Tree growth increases through opposing above-ground and below-ground resource strategies
- Studying functional traits and their relationships with tree growth has proved a powerful approach for understanding forest structure. These relationships are often expected to follow the classical resource economics perspective, where acquisitive leaves combined with acquisitive roots are expected to enhance resource uptake and tree growth. However, evidence for coordinated leaf and roots trait effects on growth is scarce and it remains poorly understood how these traits together determine tree growth. Here, we tested how leaf and root trait combinations explain tree growth.
- We collected data on leaf and root traits of 10 common tree species, and on soil carbon (C) and nitrogen (N) concentrations in a temperate forest in Michigan, US. Tree growth was calculated as the stem diameter increment between three censuses measured across 13,000 trees and modelled as a function of different combinations of leaf and root traits and soil properties.
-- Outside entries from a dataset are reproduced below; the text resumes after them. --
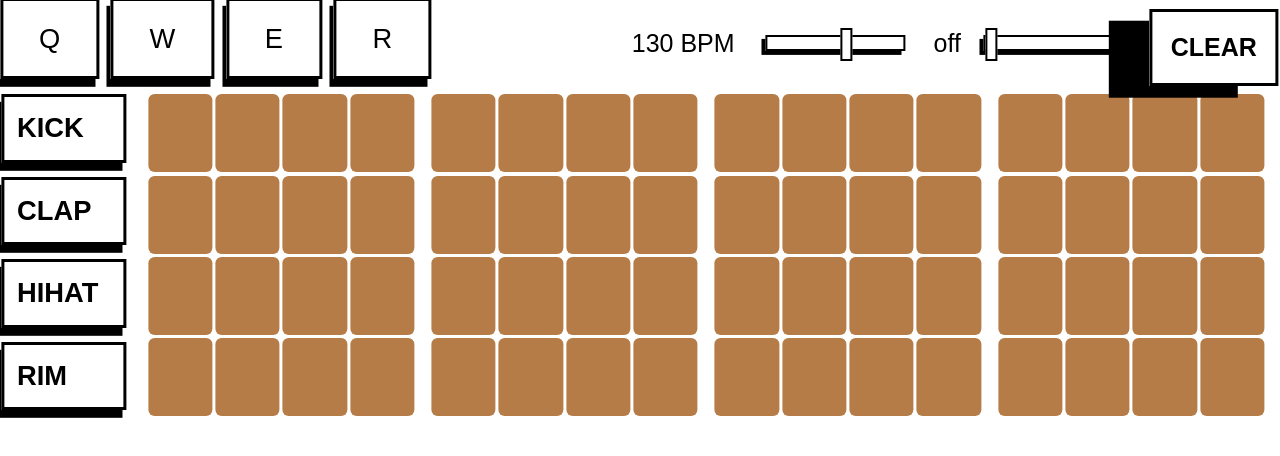
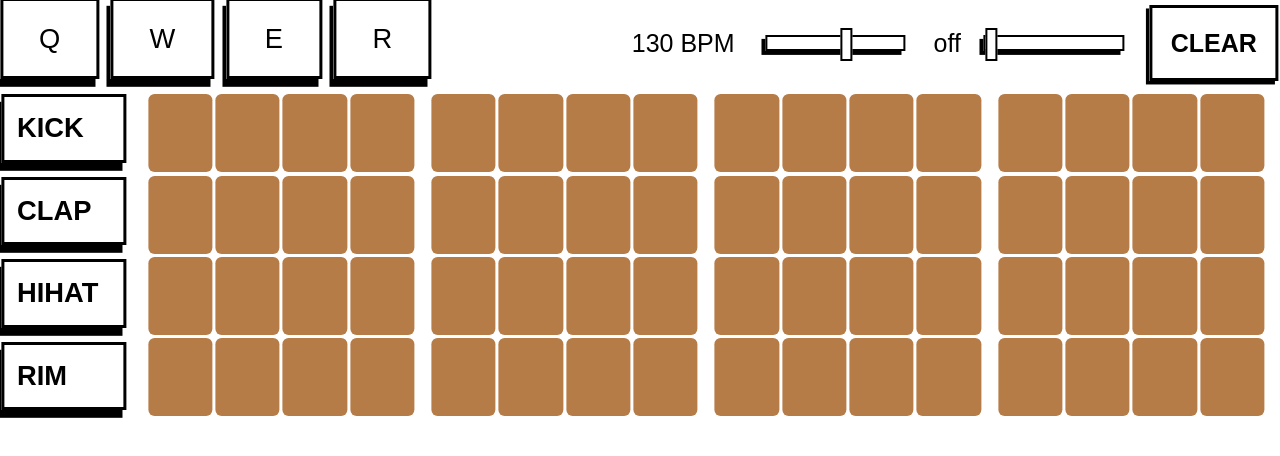
Before and after one commit to Vincent1403/Dilla_3, a plain HTML site: page index.html in a window 1280 px wide. In both pictures the pointer is over the element "CLEAR". Drawn offline with Linux system fonts and the light colour scheme; no server answers; a web font is replaced by a local one.

Commit message:
Update style.css

```diff
--- a/style.css
+++ b/style.css
@@ -161,8 +161,8 @@ html {
 #clear-track:hover {
 	cursor: pointer;
 	border: 0.244vw solid rgba(0, 0, 0, 1);
-	box-shadow: -3.171vw 0.915vw 0vw rgba(0, 0, 0, 1);
-  top: 0.122vw;
+	box-shadow: -0.271vw 0.271vw 0vw rgba(0, 0, 0, 1);
+
 }
 
 #clear-track:active {
@@ -209,7 +209,7 @@ html {
 }
 
 .item-selected {
-	background-color: #602C29;
+	background-color: #774018;
 }
 
 #d-split {
```
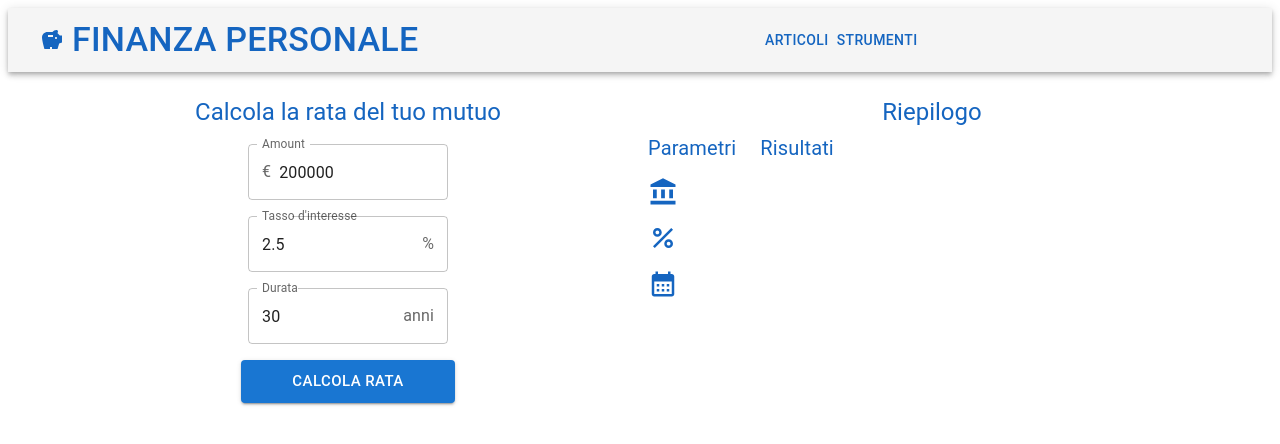
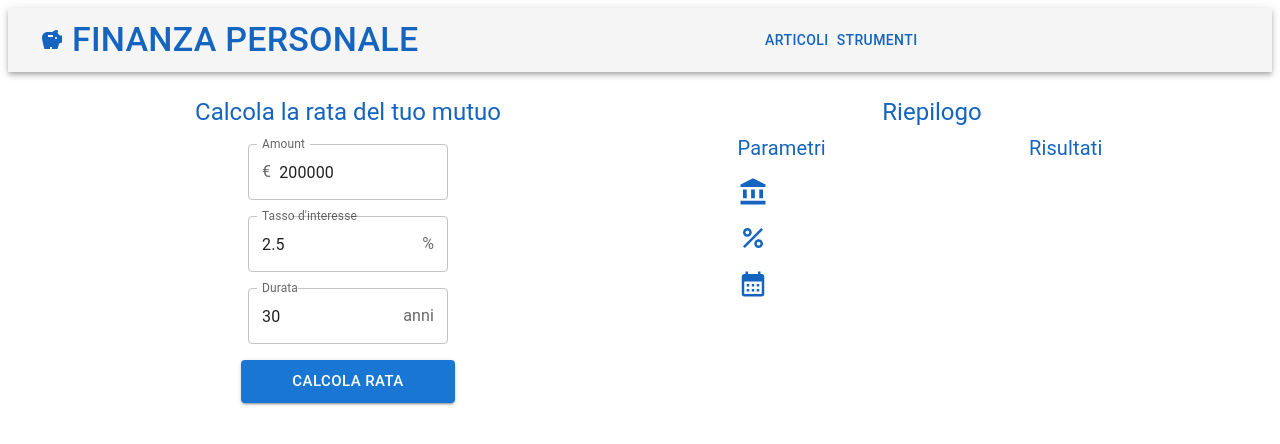
Before and after one commit to mbesio/personal-finance-site, a Next.js app: page /calculators/ratamutuo in a window 1280 px wide. Shown: the top 444 px of the page. Built offline with nearby package versions, Linux system fonts and the light colour scheme.

Commit message:
fixed calculator styling

```diff
--- a/components/calculators/calculatorResults.tsx
+++ b/components/calculators/calculatorResults.tsx
@@ -24,7 +24,13 @@ const MortgageResults = ({
       >
         Riepilogo
       </Typography>
-      <Box sx={{ display: 'flex', align: 'center' }}>
+      <Box
+        sx={{
+          display: 'flex',
+
+          justifyContent: 'space-around',
+        }}
+      >
         <Box>
           <Typography
             variant="h4"
```
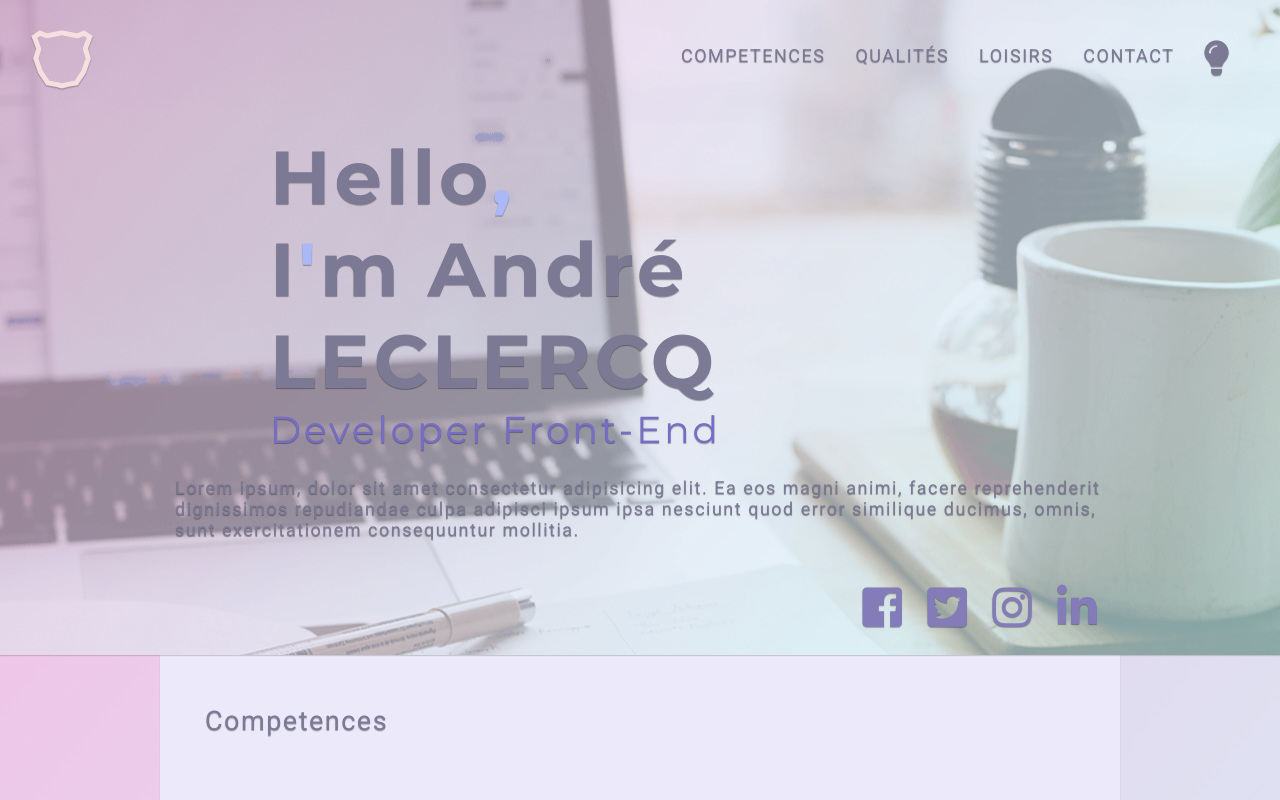
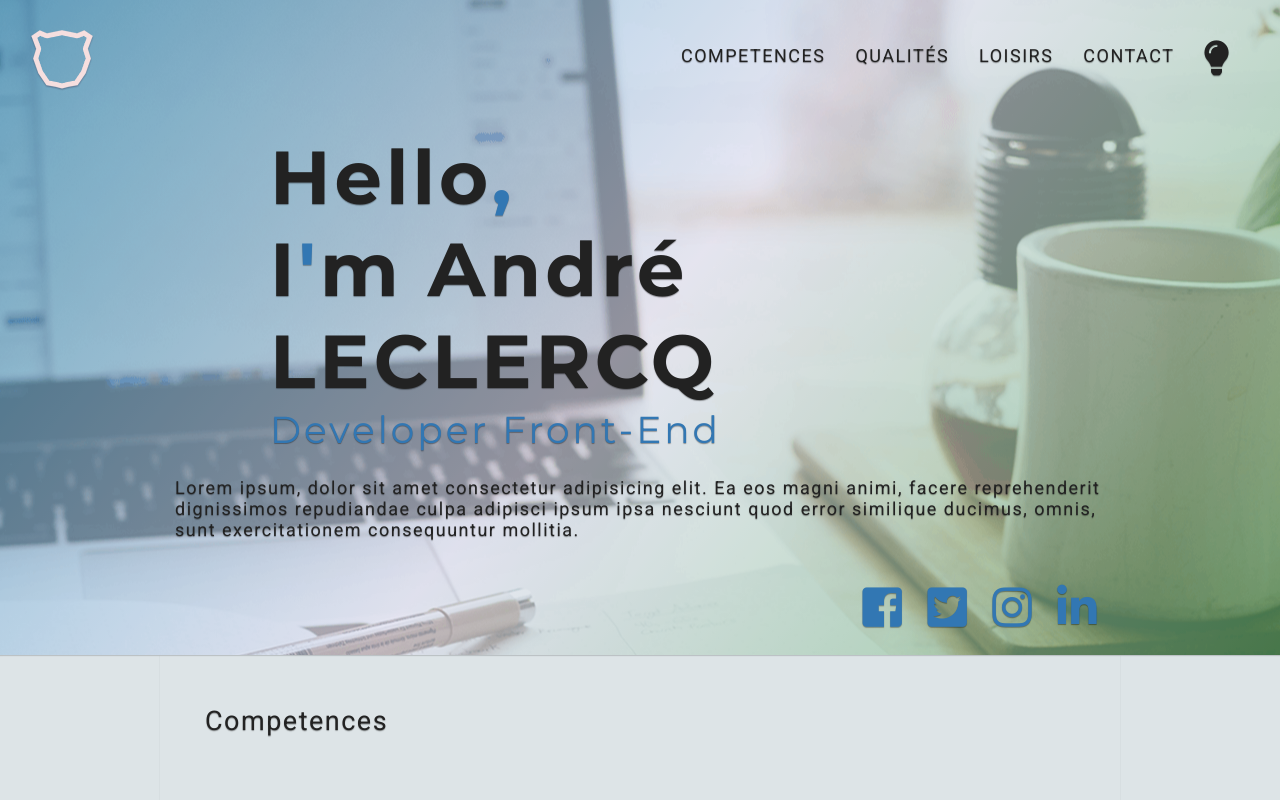
Before and after one commit to Koobiak/OnePage-Portfolio-FrontEnd, a plain HTML site: page index.html in a window 1280 px wide. Shown: the top 800 px of the page. Drawn offline with nearby package versions, Linux system fonts and the light colour scheme.

Commit message:
Fixed color for the Dark/Light theme (and fix bugs)

```diff
--- a/css/style.css
+++ b/css/style.css
@@ -4,26 +4,26 @@
 
 :root {
     /* COULEUR THEME LIGHT */
-    --light-gradient-01: #cefffd;
+    --light-gradient-01: #67b26f;
     --light-gradient-02: #e0def0;
-    --light-gradient-03: #f5bce4;
-    --light-text: #776DC8;
-    --light-title: #7B7994;
-    --light-icon: #837CB9;
-    --light-social: #837CB9;
-    --light-bg-section-01: #EBE9FA;
-    --light-bg-section-02: #dddaf5;
+    --light-gradient-03: #4ca2cd;
+    --light-text: #373d4a;
+    --light-title: #222222;
+    --light-icon: #858fa4;
+    --light-social: #3277b3;
+    --light-bg-section-01: #dde4e7;
+    --light-bg-section-02: #eceff1;
 
     /* COULEUR THEME DARK */
-    --dark-gradient-01: #3d70c3;
-    --dark-gradient-02: #325696;
-    --dark-gradient-03: #1e3158;
-    --dark-text: #A3B4D4;
-    --dark-title: #8d9fc0;
-    --dark-icon: #4C6AA0;
-    --dark-social: #476EB4;
-    --dark-bg-section-01: #364155;
-    --dark-bg-section-02: #313b4d;
+    --dark-gradient-01: #3a6073;
+    --dark-gradient-02: #37474f;
+    --dark-gradient-03: #16222a;
+    --dark-text: #d3d3d3;
+    --dark-title: #fbf9f9;
+    --dark-icon: #858fa4;
+    --dark-social: #3277b3;
+    --dark-bg-section-01: #222222;
+    --dark-bg-section-02: #37474f;
 
 }
 
@@ -161,7 +161,7 @@ header .arrow-bot i {
 }
 
 .txt-color-blue {
-    color: #aab8f7;
+    color: var(--light-social);
 }
 
 #home {
@@ -317,7 +317,7 @@ header .arrow-bot i {
 @media screen and (min-width: 992px) {
 
     #global {
-        background: linear-gradient(-50deg, var(--light-gradient-01), var(--light-gradient-02), var(--light-gradient-03));
+        background: var(--light-bg-section-01);
     }
 
     .wrapper {
@@ -380,7 +380,7 @@ header .arrow-bot i {
 
             .logo-top a {
                 color: var(--light-title);
-                border-bottom: 0 solid var(--light-gradient-03);
+                border-bottom: 0 solid var(--light-social);
                 font-weight: 500;
                 padding: 5px 15px 10px 15px;
                 text-transform: uppercase;
@@ -389,8 +389,8 @@ header .arrow-bot i {
 
 
                 .logo-top a:hover {
-                    background: var(--light-gradient-02);
-                    border-bottom: 5px solid var(--light-gradient-03);
+                    background: var(--light-bg-section-01);
+                    border-bottom: 5px solid var(--light-social);
                     border-radius: 10px;
                     color: var(--light-text);
                     padding: 5px 15px 5px 15px;
@@ -442,6 +442,7 @@ header .arrow-bot i {
         }
 
         .title p {
+            color: var(--light-social);
             font-size: 37.5px;
             letter-spacing: 3px;
         }
@@ -454,6 +455,7 @@ header .arrow-bot i {
     }
 
     .logo-competences i {
+        color: var(--light-icon);
         flex: 1 0 16.666666%;
         text-align: center;
         padding: 15px 5px;
@@ -531,10 +533,12 @@ header .arrow-bot i {
     }
 
     :checked +* .logo-top a {
+        border-bottom: 0px solid var(--dark-gradient-03);
         color:var(--dark-text);
     }
 
     :checked +* .logo-top a:hover {
+        background: var(--dark-bg-section-02);
         border-bottom: 5px solid var(--dark-gradient-03);
         color: var(--dark-text);
     }
@@ -560,8 +564,16 @@ header .arrow-bot i {
         padding: 30px 0px;
     }
 
+        :checked +* section:nth-child(even) .title-section {
+            justify-content: flex-start;
+        }
+
+        :checked +* section:nth-child(odd) .title-section {
+            justify-content: flex-end;
+        }
+
     :checked + #global {
-        background: linear-gradient(-50deg, var(--dark-gradient-01), var(--dark-gradient-02), var(--dark-gradient-03));
+        background: var(--dark-gradient-02);
         color: var(--dark-text);
     }
 
```
Also changed, not shown: 1 other file.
- The two best models explaining tree growth included both specific leaf area (SLA), root diameter and soil C or N concentration, but their effects on growth were contingent on each other: thick roots were associated with high growth rates but only for trees with low SLA, and high SLA was related to fast growth but only for trees with thin roots. Soil C and N% negatively impacted the growth of trees with high SLA or high root diameter.
- Synthesis. In this study, resource economics did not explain the relationships between leaf and root traits and tree growth rates. First, for trees with low or intermediate SLA, thick roots may be considered as acquisitive, as they were associated with faster tree growth. Second, trees did not coordinate their leaf and root traits according to plant resource economics but enhanced their growth rates by combining thick (acquisitive) roots with conservative (low SLA) leaves or vice versa. Our study indicates the need to re-evaluate the combined role of leaves and roots to unveil the interacting drivers of tree growth and, ultimately, of forest structure and suggests that different adaptive whole-tree phenotypes coexist.
Journal:Journal of Ecology
Site:Michigan Big Woods